For each line in the data below that has the word "hero", copy that line.

+++ The input

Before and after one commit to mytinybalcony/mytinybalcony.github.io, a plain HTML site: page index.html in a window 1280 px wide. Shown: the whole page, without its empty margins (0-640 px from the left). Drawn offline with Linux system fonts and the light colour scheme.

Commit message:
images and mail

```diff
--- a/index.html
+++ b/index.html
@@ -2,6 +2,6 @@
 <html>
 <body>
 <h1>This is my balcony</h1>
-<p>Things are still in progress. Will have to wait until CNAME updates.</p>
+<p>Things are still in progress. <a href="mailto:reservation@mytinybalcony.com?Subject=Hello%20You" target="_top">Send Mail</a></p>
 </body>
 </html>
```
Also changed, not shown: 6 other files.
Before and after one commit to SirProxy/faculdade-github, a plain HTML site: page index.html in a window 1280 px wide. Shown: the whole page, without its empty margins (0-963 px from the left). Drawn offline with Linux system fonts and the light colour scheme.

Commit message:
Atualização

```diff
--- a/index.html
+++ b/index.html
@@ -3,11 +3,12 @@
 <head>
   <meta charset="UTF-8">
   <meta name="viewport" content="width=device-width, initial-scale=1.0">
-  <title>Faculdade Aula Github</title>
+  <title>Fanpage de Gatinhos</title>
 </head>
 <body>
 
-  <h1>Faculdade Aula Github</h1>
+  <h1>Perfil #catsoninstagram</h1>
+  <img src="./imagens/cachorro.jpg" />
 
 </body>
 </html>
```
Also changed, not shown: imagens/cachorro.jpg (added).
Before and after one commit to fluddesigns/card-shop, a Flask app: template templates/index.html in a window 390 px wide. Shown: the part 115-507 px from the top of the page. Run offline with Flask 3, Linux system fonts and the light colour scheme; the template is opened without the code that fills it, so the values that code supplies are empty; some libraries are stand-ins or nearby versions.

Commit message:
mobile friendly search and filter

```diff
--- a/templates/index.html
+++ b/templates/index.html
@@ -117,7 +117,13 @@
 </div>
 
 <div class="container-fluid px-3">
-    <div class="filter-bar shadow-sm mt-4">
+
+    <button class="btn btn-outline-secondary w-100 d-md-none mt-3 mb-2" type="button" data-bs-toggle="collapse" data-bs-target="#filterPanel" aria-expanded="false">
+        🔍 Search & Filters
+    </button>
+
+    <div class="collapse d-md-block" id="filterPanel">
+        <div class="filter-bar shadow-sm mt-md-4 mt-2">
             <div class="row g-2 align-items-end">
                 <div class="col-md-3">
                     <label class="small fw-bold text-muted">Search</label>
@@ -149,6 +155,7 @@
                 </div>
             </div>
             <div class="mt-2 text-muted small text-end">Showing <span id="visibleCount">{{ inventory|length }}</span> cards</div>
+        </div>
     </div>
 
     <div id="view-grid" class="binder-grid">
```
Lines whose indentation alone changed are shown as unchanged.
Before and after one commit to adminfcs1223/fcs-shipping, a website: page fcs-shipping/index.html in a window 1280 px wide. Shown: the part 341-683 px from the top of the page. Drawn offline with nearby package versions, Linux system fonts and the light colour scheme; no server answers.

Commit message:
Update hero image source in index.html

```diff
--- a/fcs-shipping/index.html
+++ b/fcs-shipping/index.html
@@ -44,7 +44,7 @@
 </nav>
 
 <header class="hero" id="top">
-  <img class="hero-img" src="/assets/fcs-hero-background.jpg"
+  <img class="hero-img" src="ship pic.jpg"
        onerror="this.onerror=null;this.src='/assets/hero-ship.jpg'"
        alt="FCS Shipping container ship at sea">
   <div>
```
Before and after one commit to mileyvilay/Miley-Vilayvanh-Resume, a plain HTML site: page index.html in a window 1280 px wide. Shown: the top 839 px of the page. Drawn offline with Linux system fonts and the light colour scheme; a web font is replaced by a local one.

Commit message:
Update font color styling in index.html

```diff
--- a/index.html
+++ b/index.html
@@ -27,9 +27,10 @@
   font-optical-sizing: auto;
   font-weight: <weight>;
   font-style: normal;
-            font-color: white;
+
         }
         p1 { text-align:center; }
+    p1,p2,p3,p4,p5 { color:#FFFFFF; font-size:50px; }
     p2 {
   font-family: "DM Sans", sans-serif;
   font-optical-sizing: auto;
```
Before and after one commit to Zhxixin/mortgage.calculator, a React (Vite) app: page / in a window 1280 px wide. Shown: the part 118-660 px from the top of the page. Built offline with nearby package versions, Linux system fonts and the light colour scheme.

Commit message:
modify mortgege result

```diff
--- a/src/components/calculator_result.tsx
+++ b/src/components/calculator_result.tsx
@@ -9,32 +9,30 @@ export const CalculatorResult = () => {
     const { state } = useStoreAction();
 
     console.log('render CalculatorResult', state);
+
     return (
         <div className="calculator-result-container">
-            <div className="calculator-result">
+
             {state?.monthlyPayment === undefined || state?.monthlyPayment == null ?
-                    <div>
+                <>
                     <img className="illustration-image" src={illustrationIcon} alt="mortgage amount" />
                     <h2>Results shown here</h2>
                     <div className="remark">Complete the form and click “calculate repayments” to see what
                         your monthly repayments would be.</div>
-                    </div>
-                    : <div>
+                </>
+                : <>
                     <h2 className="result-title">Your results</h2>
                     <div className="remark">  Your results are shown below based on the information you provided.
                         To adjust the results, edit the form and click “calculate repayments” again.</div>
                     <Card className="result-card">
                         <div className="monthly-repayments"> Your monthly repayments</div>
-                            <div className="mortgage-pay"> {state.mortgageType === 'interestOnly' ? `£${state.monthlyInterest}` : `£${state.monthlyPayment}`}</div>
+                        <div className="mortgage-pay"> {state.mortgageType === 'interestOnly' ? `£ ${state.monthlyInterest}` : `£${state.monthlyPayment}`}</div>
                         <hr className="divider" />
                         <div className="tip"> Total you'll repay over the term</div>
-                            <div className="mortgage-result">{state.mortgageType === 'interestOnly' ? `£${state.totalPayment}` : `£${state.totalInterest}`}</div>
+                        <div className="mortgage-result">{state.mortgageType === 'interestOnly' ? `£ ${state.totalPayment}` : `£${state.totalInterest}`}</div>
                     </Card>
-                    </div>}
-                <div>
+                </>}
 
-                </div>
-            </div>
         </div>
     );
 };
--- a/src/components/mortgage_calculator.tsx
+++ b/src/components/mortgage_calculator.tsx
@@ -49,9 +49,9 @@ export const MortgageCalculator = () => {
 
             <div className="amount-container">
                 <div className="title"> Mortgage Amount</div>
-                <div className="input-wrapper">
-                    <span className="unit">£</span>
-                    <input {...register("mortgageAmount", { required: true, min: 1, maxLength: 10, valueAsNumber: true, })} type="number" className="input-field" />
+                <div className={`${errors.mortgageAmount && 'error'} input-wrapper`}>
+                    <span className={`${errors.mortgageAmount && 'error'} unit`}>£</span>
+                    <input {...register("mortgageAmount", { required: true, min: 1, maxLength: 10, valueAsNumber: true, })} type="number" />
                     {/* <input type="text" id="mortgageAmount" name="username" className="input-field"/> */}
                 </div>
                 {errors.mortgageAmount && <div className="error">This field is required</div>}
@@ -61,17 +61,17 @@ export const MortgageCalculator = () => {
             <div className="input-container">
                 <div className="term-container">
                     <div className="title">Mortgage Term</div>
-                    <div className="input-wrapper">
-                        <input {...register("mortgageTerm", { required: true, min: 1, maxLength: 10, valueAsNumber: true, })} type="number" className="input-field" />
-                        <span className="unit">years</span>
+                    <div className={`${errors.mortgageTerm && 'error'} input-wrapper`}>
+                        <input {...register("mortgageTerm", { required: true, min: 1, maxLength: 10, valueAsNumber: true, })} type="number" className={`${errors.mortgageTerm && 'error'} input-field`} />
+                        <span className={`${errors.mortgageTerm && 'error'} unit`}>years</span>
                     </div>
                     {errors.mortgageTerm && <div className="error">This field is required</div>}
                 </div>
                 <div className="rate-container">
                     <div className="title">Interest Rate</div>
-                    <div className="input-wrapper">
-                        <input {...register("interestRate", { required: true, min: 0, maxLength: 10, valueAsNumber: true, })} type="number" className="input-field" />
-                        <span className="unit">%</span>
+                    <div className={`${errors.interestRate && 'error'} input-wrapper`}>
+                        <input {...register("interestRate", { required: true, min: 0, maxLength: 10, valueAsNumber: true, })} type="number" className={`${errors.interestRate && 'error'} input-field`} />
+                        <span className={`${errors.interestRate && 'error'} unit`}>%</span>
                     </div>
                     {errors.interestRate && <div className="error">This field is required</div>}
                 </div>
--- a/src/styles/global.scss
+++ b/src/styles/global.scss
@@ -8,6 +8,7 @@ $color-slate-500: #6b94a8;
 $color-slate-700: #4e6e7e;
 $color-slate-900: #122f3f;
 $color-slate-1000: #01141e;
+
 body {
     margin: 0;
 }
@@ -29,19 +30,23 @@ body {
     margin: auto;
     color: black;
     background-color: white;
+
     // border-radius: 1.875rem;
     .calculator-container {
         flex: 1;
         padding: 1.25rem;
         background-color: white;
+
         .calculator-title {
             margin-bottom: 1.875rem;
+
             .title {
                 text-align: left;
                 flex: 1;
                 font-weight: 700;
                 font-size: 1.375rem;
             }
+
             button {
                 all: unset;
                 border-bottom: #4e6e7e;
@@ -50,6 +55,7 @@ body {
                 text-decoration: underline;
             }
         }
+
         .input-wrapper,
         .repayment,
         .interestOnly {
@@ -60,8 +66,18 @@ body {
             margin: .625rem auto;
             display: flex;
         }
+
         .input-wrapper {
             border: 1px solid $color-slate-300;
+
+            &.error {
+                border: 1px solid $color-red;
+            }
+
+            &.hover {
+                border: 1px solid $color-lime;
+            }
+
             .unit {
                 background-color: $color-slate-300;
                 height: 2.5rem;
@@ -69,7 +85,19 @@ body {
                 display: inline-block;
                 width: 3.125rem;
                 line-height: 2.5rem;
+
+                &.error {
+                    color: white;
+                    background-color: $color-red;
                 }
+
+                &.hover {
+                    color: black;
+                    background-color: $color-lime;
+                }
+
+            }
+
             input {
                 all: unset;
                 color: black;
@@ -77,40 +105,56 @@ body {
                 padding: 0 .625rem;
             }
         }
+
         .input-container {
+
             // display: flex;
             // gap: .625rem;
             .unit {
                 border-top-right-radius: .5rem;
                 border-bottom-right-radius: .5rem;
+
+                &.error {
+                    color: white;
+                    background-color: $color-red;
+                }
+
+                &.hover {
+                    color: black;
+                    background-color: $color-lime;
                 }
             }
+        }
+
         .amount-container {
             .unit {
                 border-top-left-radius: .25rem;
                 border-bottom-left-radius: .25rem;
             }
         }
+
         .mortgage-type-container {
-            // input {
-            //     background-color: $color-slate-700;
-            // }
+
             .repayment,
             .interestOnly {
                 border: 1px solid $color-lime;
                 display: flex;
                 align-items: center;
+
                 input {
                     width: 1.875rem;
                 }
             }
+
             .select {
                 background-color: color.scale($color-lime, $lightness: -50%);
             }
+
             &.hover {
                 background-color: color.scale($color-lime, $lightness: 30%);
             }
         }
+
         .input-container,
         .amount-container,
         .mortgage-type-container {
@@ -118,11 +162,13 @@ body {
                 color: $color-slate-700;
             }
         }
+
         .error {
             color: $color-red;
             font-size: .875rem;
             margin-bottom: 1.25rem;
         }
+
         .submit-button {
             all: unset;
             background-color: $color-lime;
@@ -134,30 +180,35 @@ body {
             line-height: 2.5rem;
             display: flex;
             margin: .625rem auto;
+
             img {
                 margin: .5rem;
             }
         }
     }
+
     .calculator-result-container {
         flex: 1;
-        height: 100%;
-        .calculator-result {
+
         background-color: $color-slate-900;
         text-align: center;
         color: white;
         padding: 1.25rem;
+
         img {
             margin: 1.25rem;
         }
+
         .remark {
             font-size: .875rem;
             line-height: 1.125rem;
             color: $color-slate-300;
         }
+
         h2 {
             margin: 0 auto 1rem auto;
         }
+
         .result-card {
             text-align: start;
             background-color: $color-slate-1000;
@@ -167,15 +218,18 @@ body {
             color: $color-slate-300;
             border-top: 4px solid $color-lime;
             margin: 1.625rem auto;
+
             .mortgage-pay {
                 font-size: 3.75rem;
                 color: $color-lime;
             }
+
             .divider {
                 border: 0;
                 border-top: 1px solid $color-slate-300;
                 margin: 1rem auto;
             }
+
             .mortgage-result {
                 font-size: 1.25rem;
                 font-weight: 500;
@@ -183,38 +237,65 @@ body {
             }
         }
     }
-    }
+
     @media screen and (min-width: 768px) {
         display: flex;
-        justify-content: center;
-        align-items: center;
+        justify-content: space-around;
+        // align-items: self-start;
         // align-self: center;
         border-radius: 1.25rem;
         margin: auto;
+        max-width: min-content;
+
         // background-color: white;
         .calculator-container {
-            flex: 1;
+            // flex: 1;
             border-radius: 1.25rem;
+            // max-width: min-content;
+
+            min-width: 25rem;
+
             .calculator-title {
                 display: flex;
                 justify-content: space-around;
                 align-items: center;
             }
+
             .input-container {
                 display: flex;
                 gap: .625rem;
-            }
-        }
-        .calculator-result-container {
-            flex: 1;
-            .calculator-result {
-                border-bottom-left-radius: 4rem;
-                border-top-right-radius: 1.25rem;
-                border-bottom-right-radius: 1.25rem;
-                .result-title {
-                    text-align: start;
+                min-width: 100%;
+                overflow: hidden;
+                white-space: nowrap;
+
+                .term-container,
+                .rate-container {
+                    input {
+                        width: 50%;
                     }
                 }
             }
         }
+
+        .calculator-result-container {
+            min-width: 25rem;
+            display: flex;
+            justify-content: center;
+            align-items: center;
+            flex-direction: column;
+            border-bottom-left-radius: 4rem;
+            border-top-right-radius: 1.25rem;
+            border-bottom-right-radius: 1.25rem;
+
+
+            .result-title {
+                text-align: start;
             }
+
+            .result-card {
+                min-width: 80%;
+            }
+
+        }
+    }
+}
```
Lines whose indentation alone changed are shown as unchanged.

++++++

_Solution to the exercise_.
Update hero image source in index.html
 <header class="hero" id="top">
-  <img class="hero-img" src="/assets/fcs-hero-background.jpg"
+  <img class="hero-img" src="ship pic.jpg"
        onerror="this.onerror=null;this.src='/assets/hero-ship.jpg'"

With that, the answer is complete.